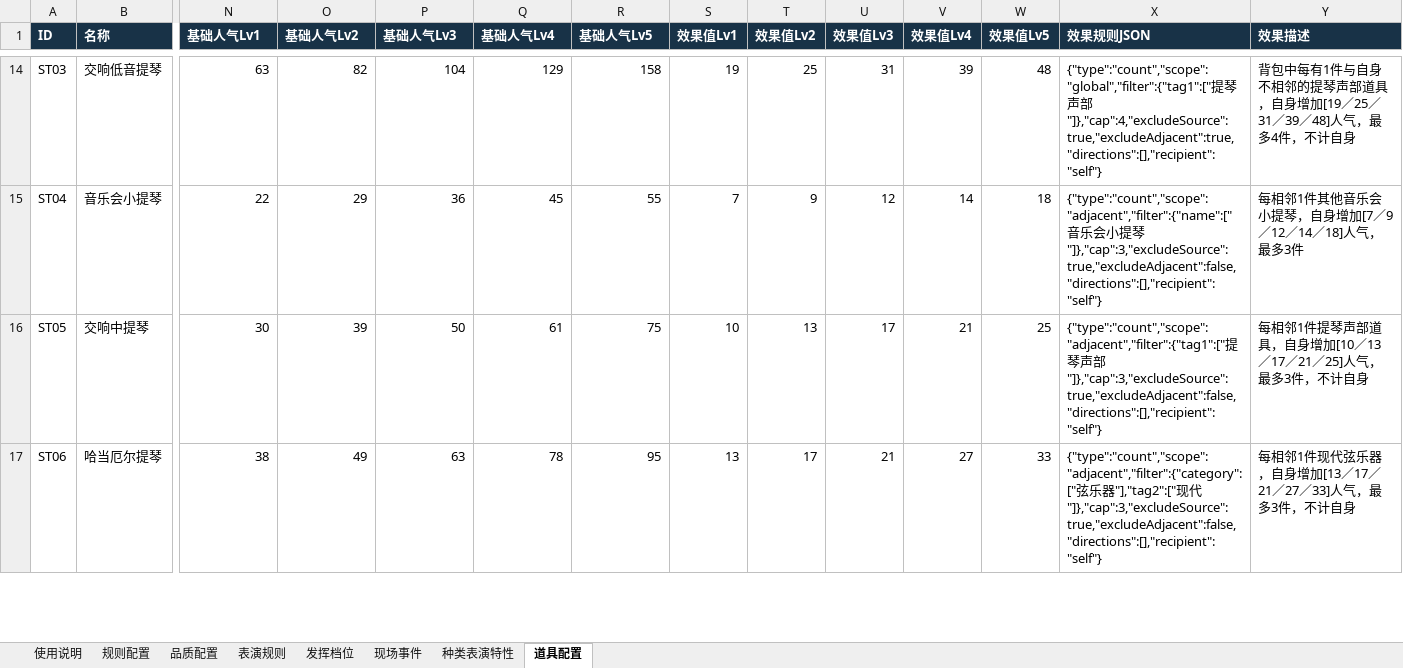
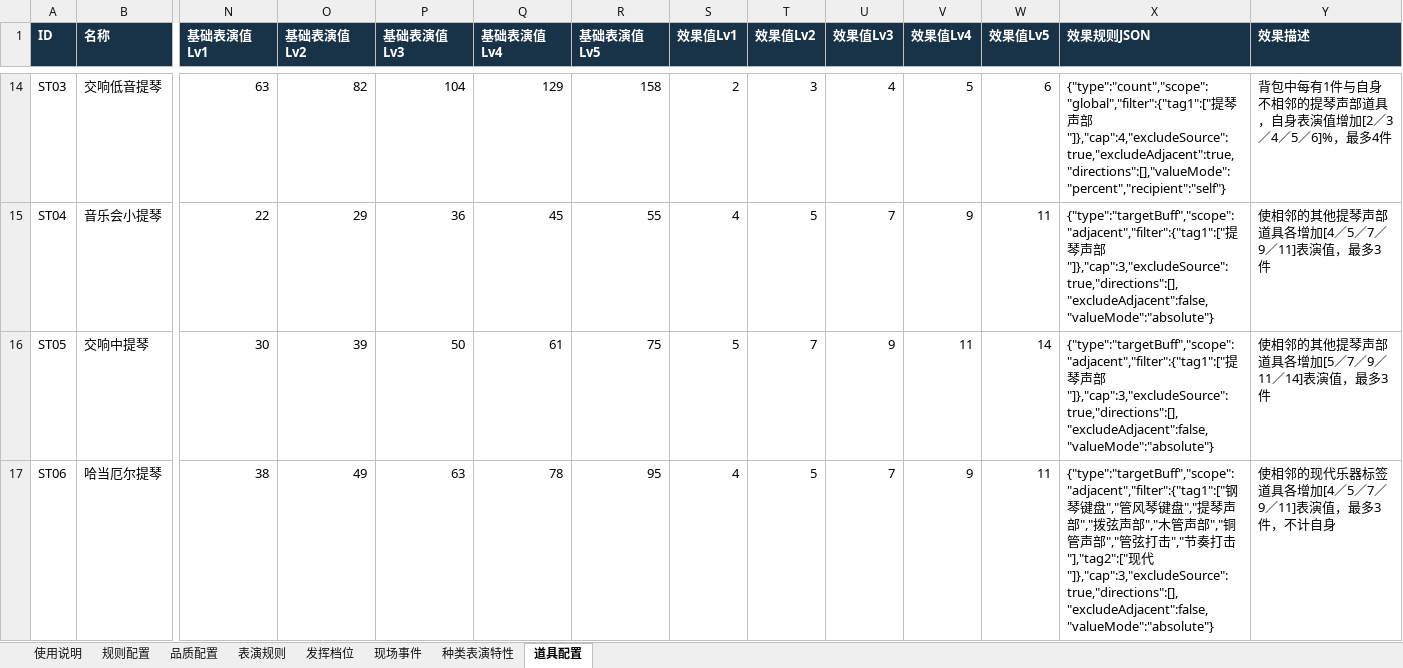
Before and after one commit to Bjack90009/melody-city-prop-validator, an Excel workbook: data/爱乐之城-表演道具验证配置.xlsx, sheet 道具配置, drawn as a sheet; only a part is shown, gaps mark what is left out; values as stored, in another font and other column widths than the file's, no borders; table styles not drawn; the diff covers the shown part only; the diff names each change by its address in the sheet, - before the commit and + after, or states it on an @@ line.

```diff
--- a/data/爱乐之城-表演道具验证配置.xlsx (sheet 道具配置)
+++ b/data/爱乐之城-表演道具验证配置.xlsx (sheet 道具配置)
-N1: 基础人气Lv1
+N1: 基础表演值Lv1
-O1: 基础人气Lv2
+O1: 基础表演值Lv2
-P1: 基础人气Lv3
+P1: 基础表演值Lv3
-Q1: 基础人气Lv4
+Q1: 基础表演值Lv4
-R1: 基础人气Lv5
+R1: 基础表演值Lv5
-S14 (效果值Lv1): 19
+S14 (效果值Lv1): 2
-T14 (效果值Lv2): 25
+T14 (效果值Lv2): 3
-U14 (效果值Lv3): 31
+U14 (效果值Lv3): 4
-V14 (效果值Lv4): 39
+V14 (效果值Lv4): 5
-W14 (效果值Lv5): 48
+W14 (效果值Lv5): 6
-X14 (效果规则JSON): …声部"]},"cap":4,"excludeSource":true,"excludeAdjacent":true,"directions":[],"recipient":"self"}
+X14 (效果规则JSON): …声部"]},"cap":4,"excludeSource":true,"excludeAdjacent":true,"directions":[],"valueMode":"percent","recipient":"self"}
-Y14 (效果描述): …具，自身增加[19／25／31／39／48]人气，最多4件，不计自身
+Y14 (效果描述): …具，自身表演值增加[2／3／4／5／6]%，最多4件
-S15 (效果值Lv1): 7
+S15 (效果值Lv1): 4
-T15 (效果值Lv2): 9
+T15 (效果值Lv2): 5
-U15 (效果值Lv3): 12
+U15 (效果值Lv3): 7
-V15 (效果值Lv4): 14
+V15 (效果值Lv4): 9
-W15 (效果值Lv5): 18
+W15 (效果值Lv5): 11
-X15 (效果规则JSON): {"type":"count","scope":"adjacent","filter":{"name":["音乐会小提琴"]},"cap":3,"excludeSource":true,"excludeAdjacent":false,"directions":[],"recipient":"self"}
+X15 (效果规则JSON): {"type":"targetBuff","scope":"adjacent","filter":{"tag1":["提琴声部"]},"cap":3,"excludeSource":true,"directions":[],"excludeAdjacent":false,"valueMode":"absolute"}
-Y15 (效果描述): 每相邻1件其他音乐会小提琴，自身增加[7／9／12／14／18]人气，最多3件
+Y15 (效果描述): 使相邻的其他提琴声部道具各增加[4／5／7／9／11]表演值，最多3件
-S16 (效果值Lv1): 10
+S16 (效果值Lv1): 5
-T16 (效果值Lv2): 13
+T16 (效果值Lv2): 7
-U16 (效果值Lv3): 17
+U16 (效果值Lv3): 9
-V16 (效果值Lv4): 21
+V16 (效果值Lv4): 11
-W16 (效果值Lv5): 25
+W16 (效果值Lv5): 14
-X16 (效果规则JSON): {"type":"count","scope":"adjacent","filter":{"tag1":["提琴声部"]},"cap":3,"excludeSource":true,"excludeAdjacent":false,"directions":[],"recipient":"self"}
+X16 (效果规则JSON): {"type":"targetBuff","scope":"adjacent","filter":{"tag1":["提琴声部"]},"cap":3,"excludeSource":true,"directions":[],"excludeAdjacent":false,"valueMode":"absolute"}
-Y16 (效果描述): 每相邻1件提琴声部道具，自身增加[10／13／17／21／25]人气，最多3件，不计自身
+Y16 (效果描述): 使相邻的其他提琴声部道具各增加[5／7／9／11／14]表演值，最多3件
-S17 (效果值Lv1): 13
+S17 (效果值Lv1): 4
-T17 (效果值Lv2): 17
+T17 (效果值Lv2): 5
-U17 (效果值Lv3): 21
+U17 (效果值Lv3): 7
-V17 (效果值Lv4): 27
+V17 (效果值Lv4): 9
-W17 (效果值Lv5): 33
+W17 (效果值Lv5): 11
-X17 (效果规则JSON): {"type":"count","scope":"adjacent","filter":{"category":["弦乐器"],"tag2":["现代"]},"cap":3,"excludeSource":true,"excludeAdjacent":false,"directions":[],"recipient":"self"}
+X17 (效果规则JSON): {"type":"targetBuff","scope":"adjacent","filter":{"tag1":["钢琴键盘","管风琴键盘","提琴声部","拨弦声部","木管声部","铜管声部","管弦打击","节奏打击"],"tag2":["现代"]},"cap":3,"excludeSource":true,"directions":[],"excludeAdjacent":false,"valueMode":"absolute"}
-Y17 (效果描述): 每相邻1件现代弦乐器，自身增加[13／17／21／27／33]人气，最多3件，不计自身
+Y17 (效果描述): 使相邻的现代乐器标签道具各增加[4／5／7／9／11]表演值，最多3件，不计自身
```
Also changed, not shown: 359 edited cells elsewhere in this sheet, sheet 规则配置, sheet 使用说明, 6 other files.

━━━━

BRIEF:
Give the count of lines in the data above holding the word "other", and nothing beyond it.

RESULT FOR THIS EXERCISE:
2